This is the first edition of the New Testament to appear with marginal commentary and interpretive essays by Jewish scholars. It places the Christian scriptures within their original Jewish context, and it also faces the questions of how the two traditions have interpreted these texts over the centuries -- and the tensions which those differing interpretations have sometimes perpetuated.
That's the beginning of an article I just published in the Berkshire Eagle, after I had that chat with Marc Brettler.
Like "The Jewish Study Bible," this volume contains both annotations of Scripture and a set of essays which put the material in context: essays on early Jewish history, Judaism and Jewishness and the notion of "The Law." Writers explore the Greek term "Ioudaios" -- translated as either "Jew" or "Judean" -- and its implications. They consider the concept of the neighbor in Jewish and Christian ethics. They try to understand of John’s "Logos," the "Word," as a kind of midrash -- a form of storytelling, which explores interpretations of, loopholes in, and questions about scripture.
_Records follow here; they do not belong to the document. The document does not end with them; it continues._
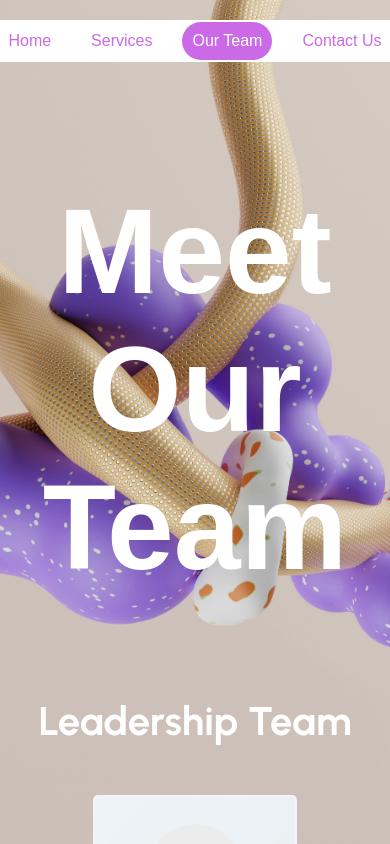
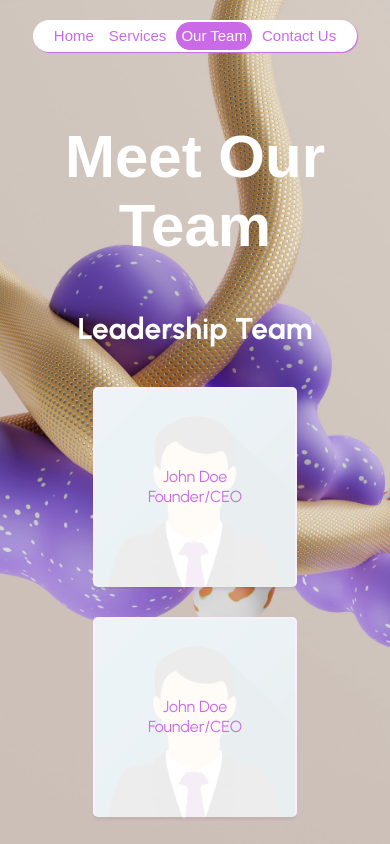
Before and after one commit to Dimpo1/veritech-task-1, a plain HTML site: page index.html in a window 390 px wide. Drawn offline with Linux system fonts and the light colour scheme; a web font is replaced by a local one.

Commit message:
Making the website responsive

```diff
--- a/style.css
+++ b/style.css
@@ -54,10 +54,10 @@ img:hover {
 .navbar {
   display: flex;
   justify-content: center;
-  color: white;
   text-align: center;
   border-radius: 50px;
   background-color: white;
+  box-shadow: 1px 1px 1px #ca6ae7;
   padding: 2px;
   width: 500px;
   margin: 20px;
@@ -131,3 +131,28 @@ img:hover {
   gap: 10px;
   margin-bottom: 20px;
 }
+
+@media (max-width: 800px) {
+  .navbar {
+    width: 320px;
+  }
+  .navbar ul {
+    gap: 5px;
+  }
+  .navbar ul a {
+    font-size: 15px;
+  }
+
+  .navbar li {
+    padding: 5px;
+  }
+  h3 {
+    font-size: 30px;
+    margin-top: 10px;
+  }
+
+  .heading {
+    font-size: 30px;
+    margin-top: 10px;
+  }
+}
```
"Figuring out what Jewish readers, Christian readers, and other readers should understand -- and then finding people to write about those subjects -- That was intellectually very interesting," Brettler said.
I'm looking really forward to hearing the editors of this volume speak on Saturday evening at Hevreh. Meanwhile, my thanks to the editors at the Eagle for inviting me to interview Marc! You can read the whole article here: Jewish scholars give perspective on the New Testament.